Task goal:
Whenever a line below includes the string "Probability", show it.

########

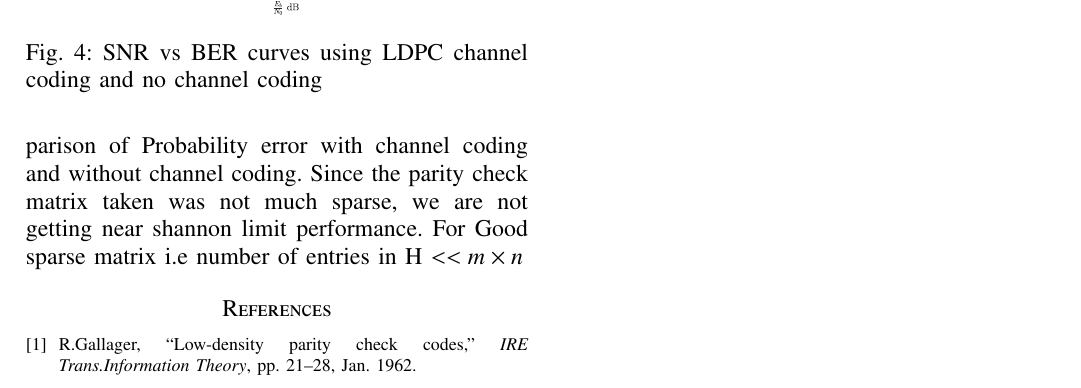
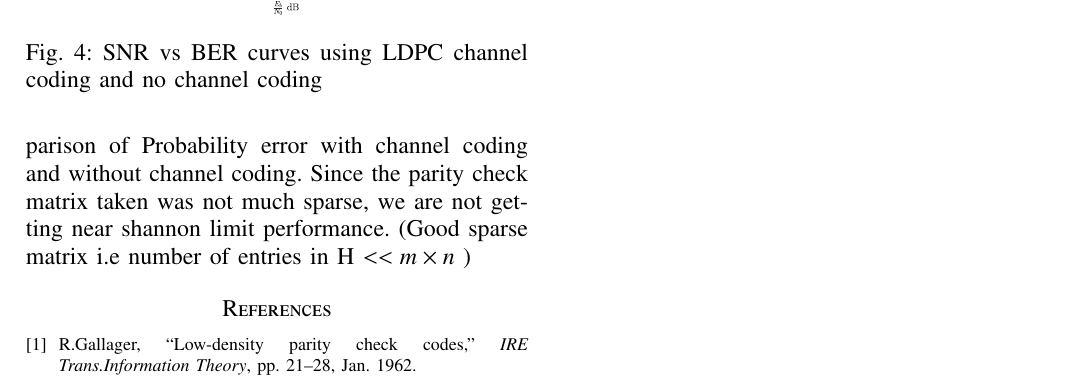
Before and after one commit to Theresh/LDPC, a LaTeX paper (ldpc.tex): part of page 3 of 3, cut so that both start at the same text. Compiled offline with pdfLaTeX.

Commit message:
Add existing files

```diff
--- a/ldpc.tex
+++ b/ldpc.tex
@@ -471,7 +471,7 @@ For frames N=10000.
 \label{fig : ber}
 \end{center}
 \end{figure}
-Fig \ref{fig : ber} Shows the Comparison of Probability error with channel coding and without channel coding. Since the parity check matrix taken was not much sparse, we are not getting near shannon limit performance. For Good sparse matrix i.e number of entries in H $<< m\times n $
+Fig \ref{fig : ber} Shows the Comparison of Probability error with channel coding and without channel coding. Since the parity check matrix taken was not much sparse, we are not getting near shannon limit performance. (Good sparse matrix i.e number of entries in H $<< m\times n $ )
 
 \bibliography{IEEEabrv,ldpc.bib}
 \end{document}
```
Also changed, not shown: ldpc.pdf, ldpc.ps, 2 other files.
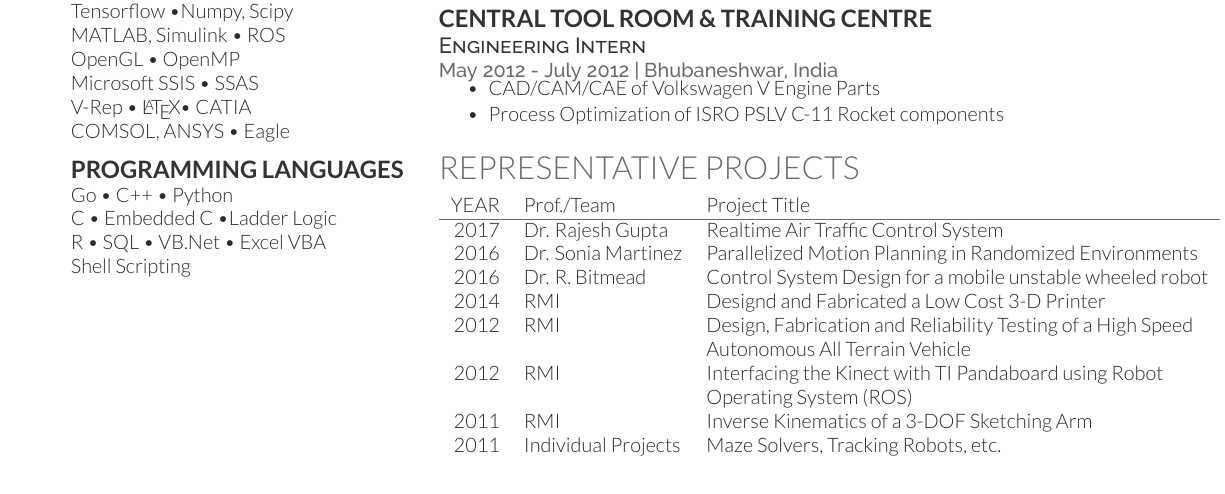
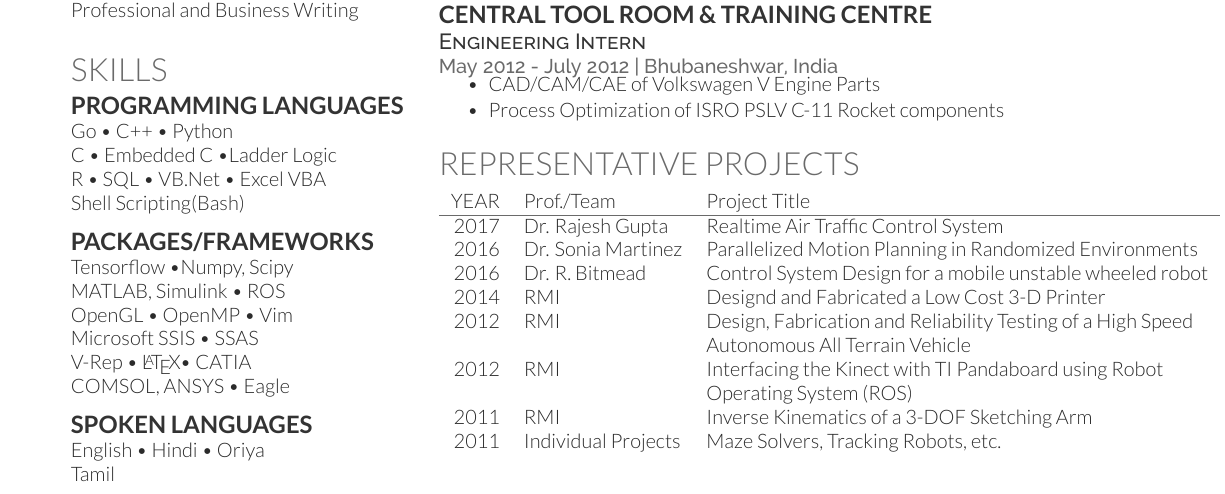
Before and after one commit to brainwave/BrahmCV, a LaTeX CV (Deedy/deedy_resume-openfont.tex): part of the page, cut so that both start at the same text. Compiled offline with XeLaTeX.

Commit message:
Made changes for application to google analyst position

```diff
--- a/Deedy/deedy_resume-openfont.tex
+++ b/Deedy/deedy_resume-openfont.tex
@@ -77,22 +77,31 @@ Professional and Business Writing\\
 %%%%%%%%%%%%%%%%%%%%%%%%%%%%%%%%%%%%%%
 
 \section{Skills}
+
+\subsection{Programming Languages}
+
+Go \textbullet{} C++ \textbullet{} Python \\C \textbullet{}
+Embedded C \textbullet{}Ladder Logic\\
+R \textbullet{} SQL \textbullet{} VB.Net \textbullet{} Excel VBA\\
+Shell Scripting(Bash)
+
+\sectionsep
+
 \subsection{Packages/Frameworks}
 
 Tensorflow \textbullet{}Numpy, Scipy  \\
 MATLAB, Simulink \textbullet{}
 ROS \\
-OpenGL \textbullet{} OpenMP \\
+OpenGL \textbullet{} OpenMP \textbullet{} Vim\\
 Microsoft SSIS \textbullet{} SSAS \\
 V-Rep \textbullet{} \LaTeX \textbullet{}
 CATIA\\ COMSOL, ANSYS \textbullet{} Eagle
 
 \sectionsep
-\subsection{Programming Languages}
-Go \textbullet{} C++ \textbullet{} Python \\C \textbullet{}
-Embedded C \textbullet{}Ladder Logic\\
-R \textbullet{} SQL \textbullet{} VB.Net \textbullet{} Excel VBA\\
-Shell Scripting
+
+\subsection{Spoken Languages}
+English \textbullet{} Hindi \textbullet{} Oriya \\
+Tamil
 
 %%%%%%%%%%%%%%%%%%%%%%%%
 %
```
Also changed, not shown: Deedy/deedy_resume-openfont.pdf, Deedy/deedy_resume-openfont.tex (8 more changed lines), 3 other files.
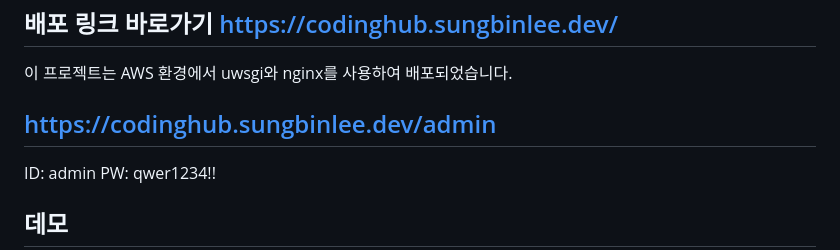
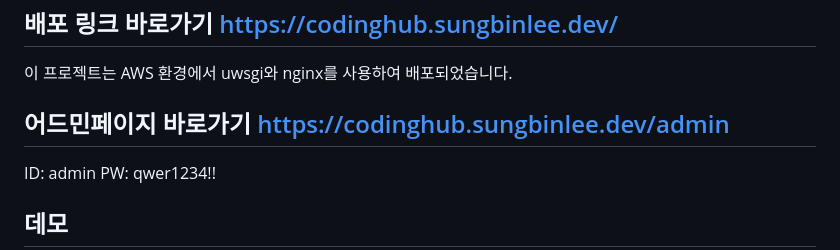
Before and after one commit to sungbinlee/S.B.Lee-WikiPage, a Markdown page: README.md, the part around the change. Rendered like a GitHub page.

```diff
--- a/README.md
+++ b/README.md
@@ -3,7 +3,7 @@
 이 프로젝트는 코딩허브 강의 관련 정보에 대한 게시판을 구축하는 과제입니다. Python 기반의 Django 프레임워크를 사용하여 구현되었습니다. 해당 과제에서는 게시글 간의 연관성을 분석하고 시각화하는 기능을 중점으로 다룹니다.
 ## 배포 링크 바로가기 https://codinghub.sungbinlee.dev/
 이 프로젝트는 AWS 환경에서 uwsgi와 nginx를 사용하여 배포되었습니다.
-## https://codinghub.sungbinlee.dev/admin
+## 어드민페이지 바로가기 https://codinghub.sungbinlee.dev/admin
 ID: admin
 PW: qwer1234!!
 ## 데모
```
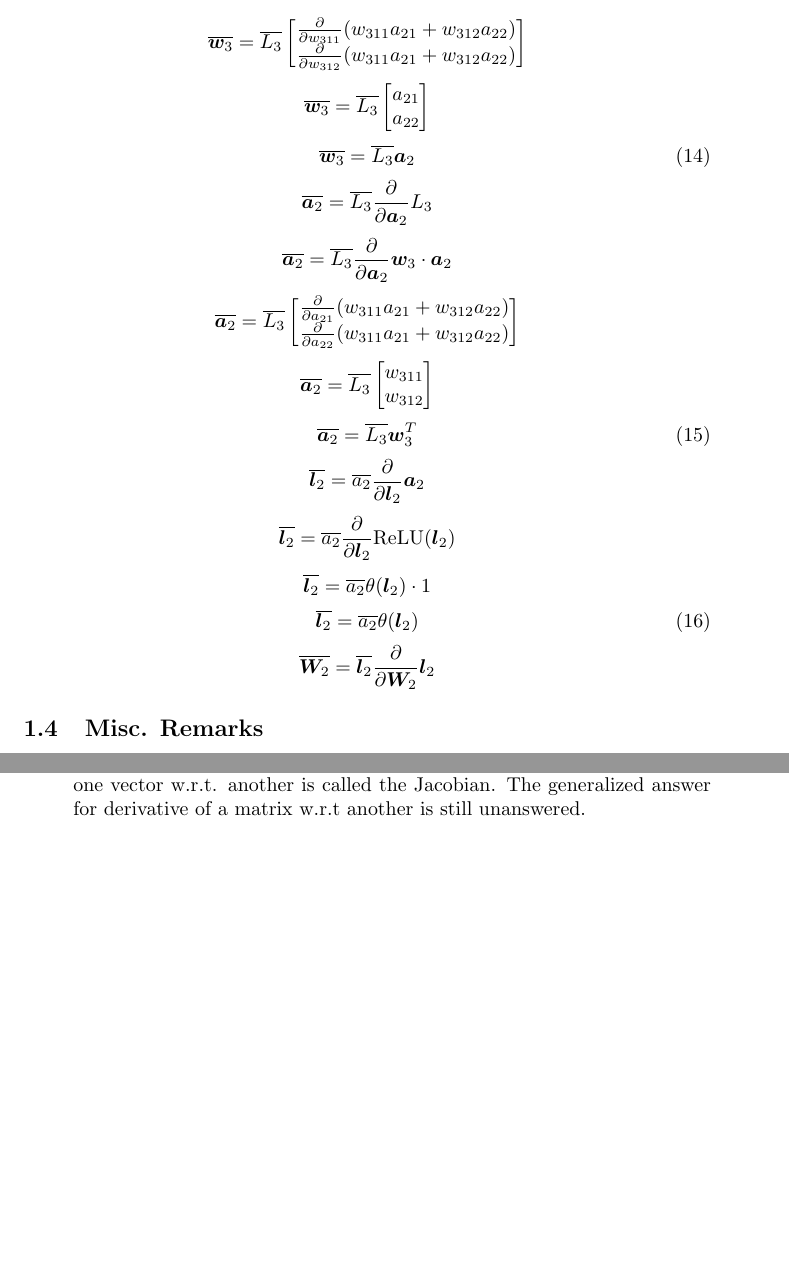
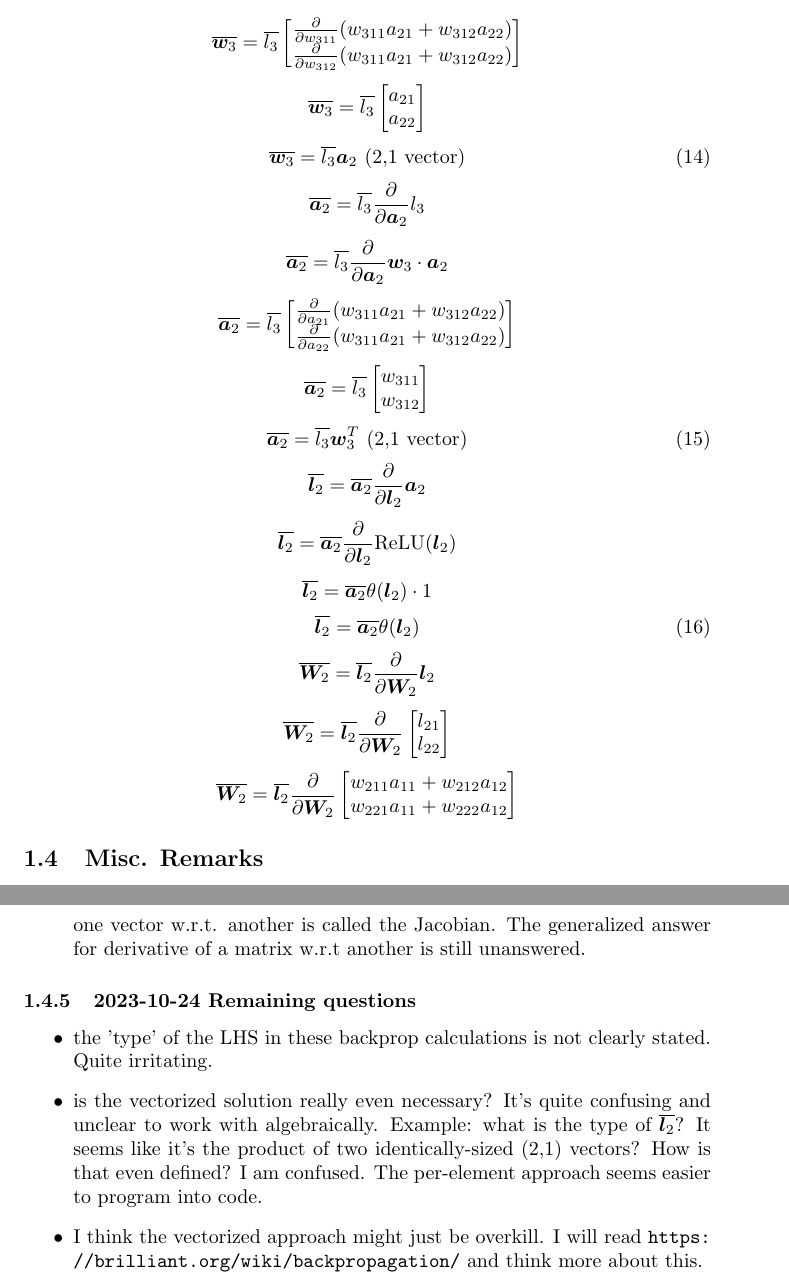
Before and after one commit to Teo-Asinari/ML_DIY, a LaTeX document (docs/MultiLayerPerceptron/BackpropagationDerivation.tex): two parts of pages 6 and 7 of 7 before the commit and two parts of pages 6 and 8 of 8 after it, joined at a grey line, cut so that both start at the same text, the shorter picture padded with empty space. Compiled offline with pdfLaTeX.

Commit message:
Making more progress

```diff
--- a/docs/MultiLayerPerceptron/BackpropagationDerivation.tex
+++ b/docs/MultiLayerPerceptron/BackpropagationDerivation.tex
@@ -298,12 +291,0 @@ multiplications and matrix transpose. I am somewhat confused/overwhelmed by this
-\[\overline{\bm{w}_3} = \overline{L_3} \begin{bmatrix}\frac{\partial{}}{\partial{w_{311}}} (w_{311}a_{21} + w_{312}a_{22})\\ \frac{\partial}{\partial{w_{312}}}(w_{311}a_{21} + w_{312}a_{22})\end{bmatrix}\]
-\[\overline{\bm{w}_3} = \overline{L_3} \begin{bmatrix}a_{21}\\ a_{22}\end{bmatrix}\]
-\begin{equation}\overline{\bm{w}_3} = \overline{L_3} \bm{a}_2\end{equation}
-\[\overline{\bm{a}_2} = \overline{L_3} \frac{\partial}{\partial{\bm{a}_2}} L_3\]
-\[\overline{\bm{a}_2} = \overline{L_3} \frac{\partial}{\partial{\bm{a}_2}} \bm{w}_3 \cdot \bm{a}_2\]
-\[\overline{\bm{a}_2} = \overline{L_3} \begin{bmatrix}\frac{\partial{}}{\partial{a_{21}}} (w_{311}a_{21} + w_{312}a_{22})\\ \frac{\partial}{\partial{a_{22}}}(w_{311}a_{21} + w_{312}a_{22})\end{bmatrix}\]
-\[\overline{\bm{a}_2} = \overline{L_3} \begin{bmatrix}w_{311} \\ w_{312}\end{bmatrix}\]
-\begin{equation}\overline{\bm{a}_2} = \overline{L_3} \bm{w}_3^T\end{equation}
-\[\overline{\bm{l}_2} = \overline{a_2} \frac{\partial}{\partial{\bm{l}_2}} \bm{a}_2\]
-\[\overline{\bm{l}_2} = \overline{a_2} \frac{\partial}{\partial{\bm{l}_2}} \text{ReLU}(\bm{l}_2)\]
-\[\overline{\bm{l}_2} = \overline{a_2} \theta(\bm{l}_2) \cdot 1\]
-\begin{equation}\overline{\bm{l}_2} = \overline{a_2} \theta(\bm{l}_2) \end{equation}
@@ -310,4 +298,18 @@ multiplications and matrix transpose. I am somewhat confused/overwhelmed by this
+\[\overline{\bm{w}_3} = \overline{l_3} \begin{bmatrix}\frac{\partial{}}{\partial{w_{311}}} (w_{311}a_{21} + w_{312}a_{22})\\ \frac{\partial}{\partial{w_{312}}}(w_{311}a_{21} + w_{312}a_{22})\end{bmatrix}\]
+\[\overline{\bm{w}_3} = \overline{l_3} \begin{bmatrix}a_{21}\\ a_{22}\end{bmatrix}\]
+\begin{equation}\overline{\bm{w}_3} = \overline{l_3} \bm{a}_2 \hspace*{0.125cm} (\text{2,1 vector})\end{equation}
+\[\overline{\bm{a}_2} = \overline{l_3} \frac{\partial}{\partial{\bm{a}_2}} l_3\]
+\[\overline{\bm{a}_2} = \overline{l_3} \frac{\partial}{\partial{\bm{a}_2}} \bm{w}_3 \cdot \bm{a}_2\]
+\[\overline{\bm{a}_2} = \overline{l_3} \begin{bmatrix}\frac{\partial{}}{\partial{a_{21}}} (w_{311}a_{21} + w_{312}a_{22})\\ \frac{\partial}{\partial{a_{22}}}(w_{311}a_{21} + w_{312}a_{22})\end{bmatrix}\]
+\[\overline{\bm{a}_2} = \overline{l_3} \begin{bmatrix}w_{311} \\ w_{312}\end{bmatrix}\]
+\begin{equation}\overline{\bm{a}_2} = \overline{l_3} \bm{w}_3^T \hspace*{0.125cm} (\text{2,1 vector})\end{equation}
+\[\overline{\bm{l}_2} = \overline{\bm{a}_2} \frac{\partial}{\partial{\bm{l}_2}} \bm{a}_2\]
+\[\overline{\bm{l}_2} = \overline{\bm{a}_2} \frac{\partial}{\partial{\bm{l}_2}} \text{ReLU}(\bm{l}_2)\]
+\[\overline{\bm{l}_2} = \overline{\bm{a}_2} \theta(\bm{l}_2) \cdot 1\]
+\begin{equation}\overline{\bm{l}_2} = \overline{\bm{a}_2} \theta(\bm{l}_2)  \end{equation}
 \[\overline{\bm{W}_2} = \overline{\bm{l}_2} \frac{\partial}{\partial{\bm{W}_2}} \bm{l}_2\]
+\[\overline{\bm{W}_2} = \overline{\bm{l}_2} \frac{\partial}{\partial{\bm{W}_2}} \begin{bmatrix} l_{21} \\ l_{22} \end{bmatrix}\]
+\[\overline{\bm{W}_2} = \overline{\bm{l}_2} \frac{\partial}{\partial{\bm{W}_2}} \begin{bmatrix} w_{211}a_{11} + w_{212}a_{12} \\ w_{221}a_{11} + w_{222}a_{12} \end{bmatrix}\]
 % \[\overline{\bm{}_} = \overline{\bm{}_} \frac{\partial}{\partial{\bm{}_}} \bm{}_\]
 % \[\overline{\bm{}_} = \overline{\bm{}_} \frac{\partial}{\partial{\bm{}_}} \bm{}_\]
 % \[\overline{\bm{}_} = \overline{\bm{}_} \frac{\partial}{\partial{\bm{}_}} \bm{}_\]
@@ -349,5 +351,12 @@ conventions here unclear and confusing. The current approach is vague and imprec
     ChatGPT: in general, the derivative of one vector w.r.t. another is called the Jacobian.
     The generalized answer for derivative of a matrix w.r.t another is still unanswered.
 \end{itemize}
+\subsubsection{2023-10-24 Remaining questions}
+\begin{itemize}
+    \item the 'type' of the LHS in these backprop calculations is not clearly stated. Quite irritating.
+    \item is the vectorized solution really even necessary? It's quite confusing and unclear to work with algebraically.
+    Example: what is the type of $\overline{\bm{l}_2}$? It seems like it's the product of two identically-sized (2,1) vectors? How is that even defined? I am confused. The per-element approach seems easier to program into code.
+    \item I think the vectorized approach might just be overkill. I will read \url{https://brilliant.org/wiki/backpropagation/} and think more about this.
+\end{itemize}
 
 \end{document}
```
Also changed, not shown: docs/MultiLayerPerceptron/BackpropagationDerivation.pdf, docs/MultiLayerPerceptron/BackpropagationDerivation.tex (24 more changed lines), 4 other files.
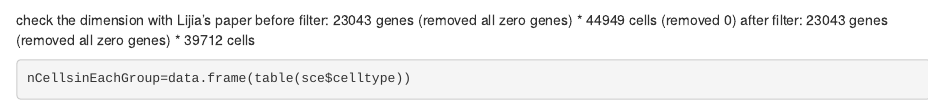
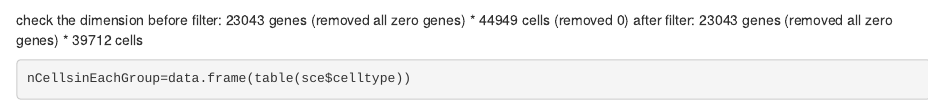
Before and after one commit to Hao-Lawrence-Huang/scDeepFeatures, an R Markdown document (Data/TM_Subsampling.Rmd): the page in a window 1100 px wide, from 620 px down. Rendered offline with R 4.5, knitr and Pandoc, with nearby package versions; some code elsewhere in the file could not run offline.

Commit message:
Update TM_Subsampling.Rmd

````diff
--- a/Data/TM_Subsampling.Rmd
+++ b/Data/TM_Subsampling.Rmd
@@ -27,7 +27,7 @@ sce=readRDS("./Processed/Tabula_muris/FS/sce_TM_FAC_processed_HH_no_logcount.rds
 sce$celltype = sce$cell_ontology_class
 ```
 
-check the dimension with Lijia's paper
+check the dimension
 before filter: 23043 genes (removed all zero genes) * 44949 cells (removed 0)
 after filter: 23043 genes (removed all zero genes) * 39712 cells
 ```{r}
````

########

Answer below:
-Fig \ref{fig : ber} Shows the Comparison of Probability error with channel coding and without channel coding. Since the parity check matrix taken was not much sparse, we are not getting near shannon limit performance. For Good sparse matrix i.e number of entries in H $<< m\times n $
+Fig \ref{fig : ber} Shows the Comparison of Probability error with channel coding and without channel coding. Since the parity check matrix taken was not much sparse, we are not getting near shannon limit performance. (Good sparse matrix i.e number of entries in H $<< m\times n $ )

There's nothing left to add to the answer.